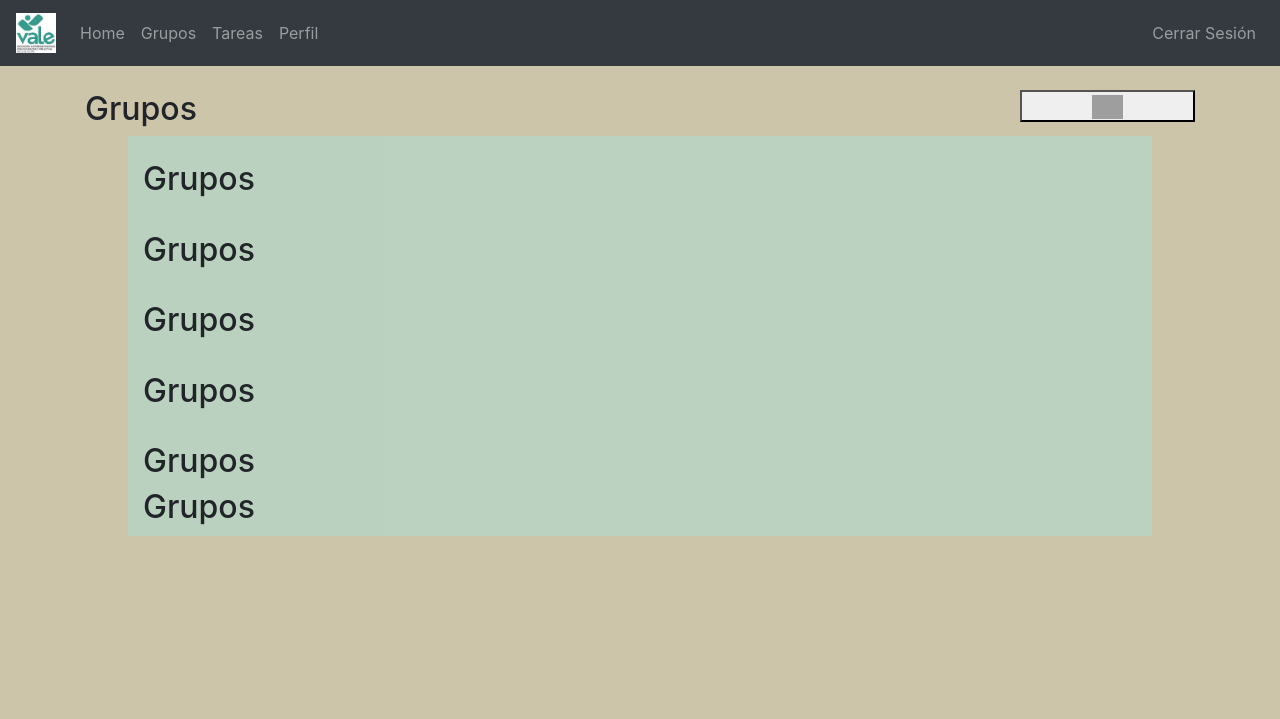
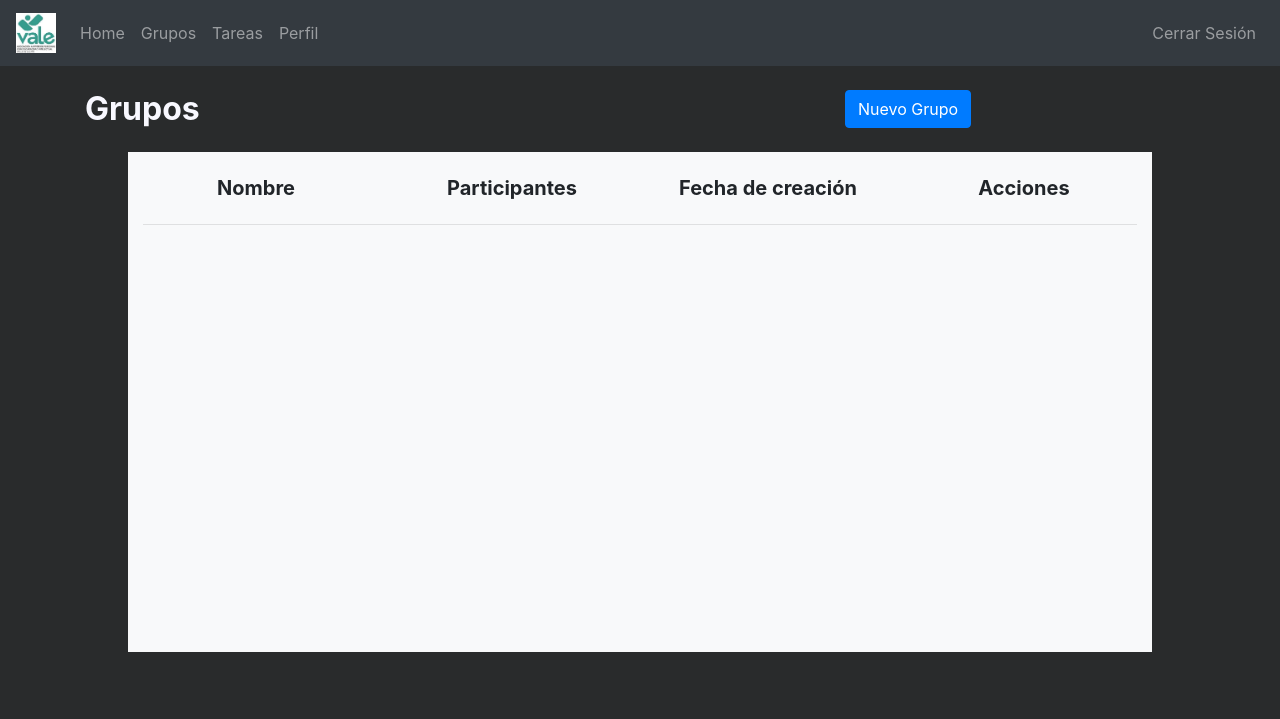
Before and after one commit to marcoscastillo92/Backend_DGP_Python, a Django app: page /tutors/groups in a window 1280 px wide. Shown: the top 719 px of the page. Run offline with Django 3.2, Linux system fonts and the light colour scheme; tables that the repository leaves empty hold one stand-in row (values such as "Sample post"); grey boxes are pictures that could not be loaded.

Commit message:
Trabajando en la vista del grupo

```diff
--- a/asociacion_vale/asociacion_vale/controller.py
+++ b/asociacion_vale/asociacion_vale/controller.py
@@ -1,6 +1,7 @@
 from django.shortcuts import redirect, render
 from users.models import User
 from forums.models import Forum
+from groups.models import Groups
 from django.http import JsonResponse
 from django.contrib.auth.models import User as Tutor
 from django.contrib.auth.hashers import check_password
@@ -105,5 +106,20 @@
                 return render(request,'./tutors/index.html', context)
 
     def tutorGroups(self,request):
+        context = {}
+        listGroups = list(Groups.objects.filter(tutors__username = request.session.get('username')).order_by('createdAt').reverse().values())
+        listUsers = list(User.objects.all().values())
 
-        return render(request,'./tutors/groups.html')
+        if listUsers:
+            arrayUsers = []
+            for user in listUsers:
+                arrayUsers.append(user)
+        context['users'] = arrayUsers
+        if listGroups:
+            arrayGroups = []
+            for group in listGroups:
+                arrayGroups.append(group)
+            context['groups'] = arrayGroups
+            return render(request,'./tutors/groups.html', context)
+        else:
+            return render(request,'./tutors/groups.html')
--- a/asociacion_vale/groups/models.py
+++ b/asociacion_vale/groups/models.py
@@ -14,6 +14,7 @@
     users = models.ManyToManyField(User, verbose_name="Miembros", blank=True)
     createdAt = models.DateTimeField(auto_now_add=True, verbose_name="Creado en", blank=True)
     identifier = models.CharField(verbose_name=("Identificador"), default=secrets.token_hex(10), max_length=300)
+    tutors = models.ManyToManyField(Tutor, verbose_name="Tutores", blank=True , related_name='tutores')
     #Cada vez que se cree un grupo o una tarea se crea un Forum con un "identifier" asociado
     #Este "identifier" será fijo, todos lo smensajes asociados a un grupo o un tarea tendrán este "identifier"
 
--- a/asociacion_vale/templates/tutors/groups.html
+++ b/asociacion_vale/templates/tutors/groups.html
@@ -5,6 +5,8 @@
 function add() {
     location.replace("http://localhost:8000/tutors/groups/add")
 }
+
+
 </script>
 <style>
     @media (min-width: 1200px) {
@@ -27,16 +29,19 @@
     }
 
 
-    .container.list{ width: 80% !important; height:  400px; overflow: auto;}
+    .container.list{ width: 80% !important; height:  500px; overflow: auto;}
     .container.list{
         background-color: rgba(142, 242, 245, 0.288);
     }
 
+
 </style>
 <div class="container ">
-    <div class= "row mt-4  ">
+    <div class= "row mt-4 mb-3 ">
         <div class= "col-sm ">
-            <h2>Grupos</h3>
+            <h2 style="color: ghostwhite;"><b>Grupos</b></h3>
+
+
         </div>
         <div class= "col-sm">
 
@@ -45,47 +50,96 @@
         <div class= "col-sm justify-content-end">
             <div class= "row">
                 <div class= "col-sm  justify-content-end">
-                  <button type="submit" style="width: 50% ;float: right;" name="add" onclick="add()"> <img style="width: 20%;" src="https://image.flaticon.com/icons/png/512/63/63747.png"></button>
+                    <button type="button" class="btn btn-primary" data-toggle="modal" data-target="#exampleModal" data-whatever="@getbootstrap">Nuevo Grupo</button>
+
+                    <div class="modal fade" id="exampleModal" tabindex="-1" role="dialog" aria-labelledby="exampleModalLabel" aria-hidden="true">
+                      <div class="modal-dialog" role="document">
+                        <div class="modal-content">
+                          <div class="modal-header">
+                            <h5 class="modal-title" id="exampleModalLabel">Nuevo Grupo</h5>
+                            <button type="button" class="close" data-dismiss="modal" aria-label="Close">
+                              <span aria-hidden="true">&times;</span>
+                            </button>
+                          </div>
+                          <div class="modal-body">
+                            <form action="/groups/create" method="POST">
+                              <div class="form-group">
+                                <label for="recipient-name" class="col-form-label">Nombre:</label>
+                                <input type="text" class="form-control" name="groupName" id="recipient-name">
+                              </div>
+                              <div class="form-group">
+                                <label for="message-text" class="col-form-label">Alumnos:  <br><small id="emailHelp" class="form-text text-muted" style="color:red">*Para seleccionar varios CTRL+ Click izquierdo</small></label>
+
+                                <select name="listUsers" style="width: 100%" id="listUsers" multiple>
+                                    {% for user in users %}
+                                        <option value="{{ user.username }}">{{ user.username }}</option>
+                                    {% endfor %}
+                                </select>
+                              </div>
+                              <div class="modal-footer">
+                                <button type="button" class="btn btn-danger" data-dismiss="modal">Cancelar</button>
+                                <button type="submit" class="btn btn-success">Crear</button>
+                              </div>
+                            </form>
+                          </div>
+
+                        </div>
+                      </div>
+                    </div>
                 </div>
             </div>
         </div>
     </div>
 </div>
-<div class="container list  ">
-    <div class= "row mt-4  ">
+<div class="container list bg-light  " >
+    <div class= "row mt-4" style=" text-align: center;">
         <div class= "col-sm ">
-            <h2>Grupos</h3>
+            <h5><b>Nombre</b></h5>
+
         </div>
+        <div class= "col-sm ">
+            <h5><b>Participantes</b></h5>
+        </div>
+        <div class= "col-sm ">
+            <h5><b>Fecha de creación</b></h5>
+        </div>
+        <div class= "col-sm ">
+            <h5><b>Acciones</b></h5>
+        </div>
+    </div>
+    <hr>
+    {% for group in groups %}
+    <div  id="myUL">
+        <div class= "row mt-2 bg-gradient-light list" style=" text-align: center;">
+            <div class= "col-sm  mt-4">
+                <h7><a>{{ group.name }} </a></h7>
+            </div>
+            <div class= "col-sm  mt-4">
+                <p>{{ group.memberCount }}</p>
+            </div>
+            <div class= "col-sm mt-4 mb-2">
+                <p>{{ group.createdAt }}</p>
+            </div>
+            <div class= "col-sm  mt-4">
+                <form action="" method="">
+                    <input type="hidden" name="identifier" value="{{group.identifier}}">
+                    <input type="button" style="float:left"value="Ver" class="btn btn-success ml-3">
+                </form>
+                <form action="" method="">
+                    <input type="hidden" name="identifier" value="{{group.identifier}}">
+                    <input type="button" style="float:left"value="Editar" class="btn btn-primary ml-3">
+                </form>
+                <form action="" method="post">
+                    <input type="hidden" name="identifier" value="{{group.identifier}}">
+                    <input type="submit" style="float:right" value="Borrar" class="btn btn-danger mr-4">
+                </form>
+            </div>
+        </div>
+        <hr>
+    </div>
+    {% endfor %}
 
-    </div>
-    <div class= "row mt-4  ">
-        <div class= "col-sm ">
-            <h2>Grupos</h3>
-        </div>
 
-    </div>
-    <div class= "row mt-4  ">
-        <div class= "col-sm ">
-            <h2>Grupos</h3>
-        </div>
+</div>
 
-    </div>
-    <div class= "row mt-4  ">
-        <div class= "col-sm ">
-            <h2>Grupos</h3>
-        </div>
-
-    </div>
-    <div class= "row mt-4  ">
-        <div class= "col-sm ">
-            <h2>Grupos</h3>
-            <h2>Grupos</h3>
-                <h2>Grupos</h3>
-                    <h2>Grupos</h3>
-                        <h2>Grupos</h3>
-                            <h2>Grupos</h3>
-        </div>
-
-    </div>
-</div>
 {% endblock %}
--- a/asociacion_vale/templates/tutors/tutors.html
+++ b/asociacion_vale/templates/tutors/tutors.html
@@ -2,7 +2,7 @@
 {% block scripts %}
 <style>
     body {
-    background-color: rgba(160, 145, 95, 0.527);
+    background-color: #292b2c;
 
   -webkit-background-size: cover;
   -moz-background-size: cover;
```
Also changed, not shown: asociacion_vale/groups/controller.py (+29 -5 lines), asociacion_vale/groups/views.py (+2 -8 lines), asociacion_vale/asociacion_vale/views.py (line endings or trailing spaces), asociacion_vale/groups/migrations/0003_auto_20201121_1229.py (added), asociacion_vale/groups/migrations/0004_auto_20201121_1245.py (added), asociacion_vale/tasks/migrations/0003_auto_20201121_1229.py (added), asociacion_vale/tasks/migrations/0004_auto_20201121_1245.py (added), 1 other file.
++++
WHAT TO DO:
Would you show each line of the listing above that has the string "success"?

REPLY TO THE EXERCISE:
+                                <button type="submit" class="btn btn-success">Crear</button>
+                    <input type="button" style="float:left"value="Ver" class="btn btn-success ml-3">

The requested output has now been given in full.